**RECORDS PROVIDED**

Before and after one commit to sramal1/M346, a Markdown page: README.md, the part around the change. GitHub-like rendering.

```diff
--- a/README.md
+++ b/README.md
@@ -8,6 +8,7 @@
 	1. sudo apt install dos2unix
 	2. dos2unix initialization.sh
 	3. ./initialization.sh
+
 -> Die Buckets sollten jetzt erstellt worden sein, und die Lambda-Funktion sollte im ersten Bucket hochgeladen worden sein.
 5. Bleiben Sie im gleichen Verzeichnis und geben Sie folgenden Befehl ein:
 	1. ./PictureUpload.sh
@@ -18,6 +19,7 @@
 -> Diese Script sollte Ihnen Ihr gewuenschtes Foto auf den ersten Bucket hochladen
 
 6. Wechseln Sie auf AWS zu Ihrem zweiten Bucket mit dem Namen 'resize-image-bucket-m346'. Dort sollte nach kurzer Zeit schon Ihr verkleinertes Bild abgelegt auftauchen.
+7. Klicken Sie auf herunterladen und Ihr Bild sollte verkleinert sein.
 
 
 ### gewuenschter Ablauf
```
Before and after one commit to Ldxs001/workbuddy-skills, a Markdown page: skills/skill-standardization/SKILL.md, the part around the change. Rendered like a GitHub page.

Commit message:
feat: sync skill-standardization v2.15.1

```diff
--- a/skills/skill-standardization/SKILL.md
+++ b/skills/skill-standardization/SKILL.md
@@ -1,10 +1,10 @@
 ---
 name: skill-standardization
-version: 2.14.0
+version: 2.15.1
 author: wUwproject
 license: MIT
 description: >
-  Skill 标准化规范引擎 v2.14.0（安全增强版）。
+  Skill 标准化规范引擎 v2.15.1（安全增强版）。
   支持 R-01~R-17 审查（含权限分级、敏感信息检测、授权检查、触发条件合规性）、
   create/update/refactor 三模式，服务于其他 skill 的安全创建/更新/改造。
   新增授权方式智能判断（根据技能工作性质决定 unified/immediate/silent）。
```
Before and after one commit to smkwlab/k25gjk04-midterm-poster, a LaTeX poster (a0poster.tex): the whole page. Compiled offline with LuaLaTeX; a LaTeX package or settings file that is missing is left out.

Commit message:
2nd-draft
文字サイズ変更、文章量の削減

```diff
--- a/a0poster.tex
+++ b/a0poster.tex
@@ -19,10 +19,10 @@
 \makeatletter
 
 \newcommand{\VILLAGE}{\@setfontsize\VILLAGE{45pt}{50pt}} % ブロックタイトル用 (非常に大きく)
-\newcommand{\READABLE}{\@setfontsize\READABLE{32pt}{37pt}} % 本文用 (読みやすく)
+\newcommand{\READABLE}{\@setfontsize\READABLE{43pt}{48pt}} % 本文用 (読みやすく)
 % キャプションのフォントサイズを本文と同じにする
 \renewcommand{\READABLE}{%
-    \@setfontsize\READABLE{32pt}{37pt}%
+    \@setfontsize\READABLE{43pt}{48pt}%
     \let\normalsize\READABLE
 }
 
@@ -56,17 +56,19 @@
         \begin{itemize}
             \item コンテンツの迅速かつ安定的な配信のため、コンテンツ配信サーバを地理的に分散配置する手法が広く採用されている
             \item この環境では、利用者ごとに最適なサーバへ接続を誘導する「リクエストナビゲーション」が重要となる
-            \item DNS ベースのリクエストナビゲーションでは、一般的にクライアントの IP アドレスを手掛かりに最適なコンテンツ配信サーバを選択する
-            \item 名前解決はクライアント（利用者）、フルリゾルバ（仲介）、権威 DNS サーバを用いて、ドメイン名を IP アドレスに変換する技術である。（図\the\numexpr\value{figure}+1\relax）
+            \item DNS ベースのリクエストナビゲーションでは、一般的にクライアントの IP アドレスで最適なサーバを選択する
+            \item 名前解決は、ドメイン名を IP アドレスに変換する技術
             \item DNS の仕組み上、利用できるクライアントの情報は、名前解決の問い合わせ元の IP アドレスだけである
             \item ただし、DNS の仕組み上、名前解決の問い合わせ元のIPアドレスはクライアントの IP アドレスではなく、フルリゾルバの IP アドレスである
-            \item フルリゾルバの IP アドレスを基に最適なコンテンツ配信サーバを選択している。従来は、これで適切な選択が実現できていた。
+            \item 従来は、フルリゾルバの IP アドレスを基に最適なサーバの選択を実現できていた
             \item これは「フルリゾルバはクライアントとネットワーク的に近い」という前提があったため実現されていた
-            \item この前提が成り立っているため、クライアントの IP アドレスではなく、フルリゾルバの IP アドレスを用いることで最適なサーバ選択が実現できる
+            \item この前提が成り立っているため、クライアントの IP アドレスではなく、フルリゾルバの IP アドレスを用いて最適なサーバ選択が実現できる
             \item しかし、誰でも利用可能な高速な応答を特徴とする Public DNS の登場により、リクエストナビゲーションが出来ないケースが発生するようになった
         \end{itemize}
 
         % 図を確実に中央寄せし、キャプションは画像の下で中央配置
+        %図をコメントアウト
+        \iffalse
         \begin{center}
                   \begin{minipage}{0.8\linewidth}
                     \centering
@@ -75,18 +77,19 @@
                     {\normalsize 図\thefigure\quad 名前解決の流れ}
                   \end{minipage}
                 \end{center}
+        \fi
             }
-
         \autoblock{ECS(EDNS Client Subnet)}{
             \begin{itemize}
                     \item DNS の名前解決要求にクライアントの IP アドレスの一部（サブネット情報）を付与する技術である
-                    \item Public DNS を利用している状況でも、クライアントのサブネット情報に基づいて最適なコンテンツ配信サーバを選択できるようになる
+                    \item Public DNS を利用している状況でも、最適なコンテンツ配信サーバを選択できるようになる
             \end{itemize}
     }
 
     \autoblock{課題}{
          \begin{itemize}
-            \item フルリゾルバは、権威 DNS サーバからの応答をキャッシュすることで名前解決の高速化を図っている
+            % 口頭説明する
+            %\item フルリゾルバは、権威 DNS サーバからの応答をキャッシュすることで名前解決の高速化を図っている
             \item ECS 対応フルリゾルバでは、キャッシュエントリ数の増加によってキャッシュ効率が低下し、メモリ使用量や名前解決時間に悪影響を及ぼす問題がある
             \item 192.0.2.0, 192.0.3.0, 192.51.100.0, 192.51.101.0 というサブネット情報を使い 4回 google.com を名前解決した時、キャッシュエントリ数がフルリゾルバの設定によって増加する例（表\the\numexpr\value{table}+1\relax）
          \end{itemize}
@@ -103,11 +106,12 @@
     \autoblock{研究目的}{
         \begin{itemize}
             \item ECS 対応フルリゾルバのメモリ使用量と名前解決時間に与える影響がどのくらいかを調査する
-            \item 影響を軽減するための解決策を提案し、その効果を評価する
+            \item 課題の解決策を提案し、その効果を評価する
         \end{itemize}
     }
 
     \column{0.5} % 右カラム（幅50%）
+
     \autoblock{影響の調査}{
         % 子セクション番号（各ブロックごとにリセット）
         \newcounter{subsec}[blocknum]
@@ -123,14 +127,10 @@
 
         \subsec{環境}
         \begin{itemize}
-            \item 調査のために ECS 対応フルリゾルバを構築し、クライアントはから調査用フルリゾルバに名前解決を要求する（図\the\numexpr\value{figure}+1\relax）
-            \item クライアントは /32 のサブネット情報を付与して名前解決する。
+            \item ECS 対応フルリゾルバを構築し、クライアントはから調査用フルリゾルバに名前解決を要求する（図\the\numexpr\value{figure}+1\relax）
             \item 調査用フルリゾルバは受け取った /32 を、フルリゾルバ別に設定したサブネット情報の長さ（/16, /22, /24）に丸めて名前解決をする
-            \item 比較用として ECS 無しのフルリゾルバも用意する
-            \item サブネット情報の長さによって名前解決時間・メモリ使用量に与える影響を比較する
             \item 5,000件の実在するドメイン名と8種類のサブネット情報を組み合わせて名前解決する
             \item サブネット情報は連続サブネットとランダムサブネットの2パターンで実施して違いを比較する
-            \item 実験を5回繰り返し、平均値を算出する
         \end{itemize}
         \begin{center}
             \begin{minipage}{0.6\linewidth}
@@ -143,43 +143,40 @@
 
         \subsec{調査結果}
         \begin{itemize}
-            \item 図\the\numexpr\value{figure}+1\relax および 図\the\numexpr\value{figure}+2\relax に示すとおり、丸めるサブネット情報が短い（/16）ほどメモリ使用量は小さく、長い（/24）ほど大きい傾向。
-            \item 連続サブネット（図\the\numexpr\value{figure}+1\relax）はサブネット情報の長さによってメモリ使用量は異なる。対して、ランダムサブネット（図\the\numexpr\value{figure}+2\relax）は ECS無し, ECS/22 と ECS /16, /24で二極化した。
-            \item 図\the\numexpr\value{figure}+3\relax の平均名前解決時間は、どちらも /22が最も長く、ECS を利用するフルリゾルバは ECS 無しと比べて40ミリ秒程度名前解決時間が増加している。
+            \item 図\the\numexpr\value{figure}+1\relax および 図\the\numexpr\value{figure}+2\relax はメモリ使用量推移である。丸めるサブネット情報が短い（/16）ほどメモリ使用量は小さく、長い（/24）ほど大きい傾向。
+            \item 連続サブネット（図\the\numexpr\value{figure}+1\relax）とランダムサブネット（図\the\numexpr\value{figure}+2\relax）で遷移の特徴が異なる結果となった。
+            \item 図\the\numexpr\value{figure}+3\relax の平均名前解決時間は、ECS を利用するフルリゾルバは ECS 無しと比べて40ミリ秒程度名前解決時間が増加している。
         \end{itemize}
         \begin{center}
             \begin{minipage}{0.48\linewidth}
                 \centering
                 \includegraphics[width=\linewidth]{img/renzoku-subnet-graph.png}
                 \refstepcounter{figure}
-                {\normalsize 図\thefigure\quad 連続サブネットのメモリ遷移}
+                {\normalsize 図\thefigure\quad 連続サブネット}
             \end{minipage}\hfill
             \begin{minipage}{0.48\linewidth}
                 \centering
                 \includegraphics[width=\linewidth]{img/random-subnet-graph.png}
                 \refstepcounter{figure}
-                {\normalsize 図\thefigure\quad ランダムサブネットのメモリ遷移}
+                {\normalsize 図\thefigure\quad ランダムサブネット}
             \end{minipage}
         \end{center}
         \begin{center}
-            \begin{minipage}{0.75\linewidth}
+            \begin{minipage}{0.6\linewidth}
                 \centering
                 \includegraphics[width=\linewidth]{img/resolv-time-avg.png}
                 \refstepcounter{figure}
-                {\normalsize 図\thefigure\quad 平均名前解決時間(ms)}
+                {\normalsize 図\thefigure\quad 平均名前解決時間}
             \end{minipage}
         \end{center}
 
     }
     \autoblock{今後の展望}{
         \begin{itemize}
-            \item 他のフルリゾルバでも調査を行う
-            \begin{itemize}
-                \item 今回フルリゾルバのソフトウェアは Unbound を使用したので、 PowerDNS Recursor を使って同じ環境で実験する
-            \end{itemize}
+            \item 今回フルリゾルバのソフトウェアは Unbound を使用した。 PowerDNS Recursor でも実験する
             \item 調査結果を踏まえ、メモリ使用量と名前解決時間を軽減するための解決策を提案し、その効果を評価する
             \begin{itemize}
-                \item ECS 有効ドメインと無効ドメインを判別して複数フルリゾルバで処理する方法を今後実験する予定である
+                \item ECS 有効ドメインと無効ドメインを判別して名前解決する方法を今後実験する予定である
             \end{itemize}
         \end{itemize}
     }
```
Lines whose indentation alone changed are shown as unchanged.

**ACTION ITEM**
In the entries, some lines may contain the word "autoblock". Give how many do, as a number by itself.

**ANSWER TO THIS TASK**
5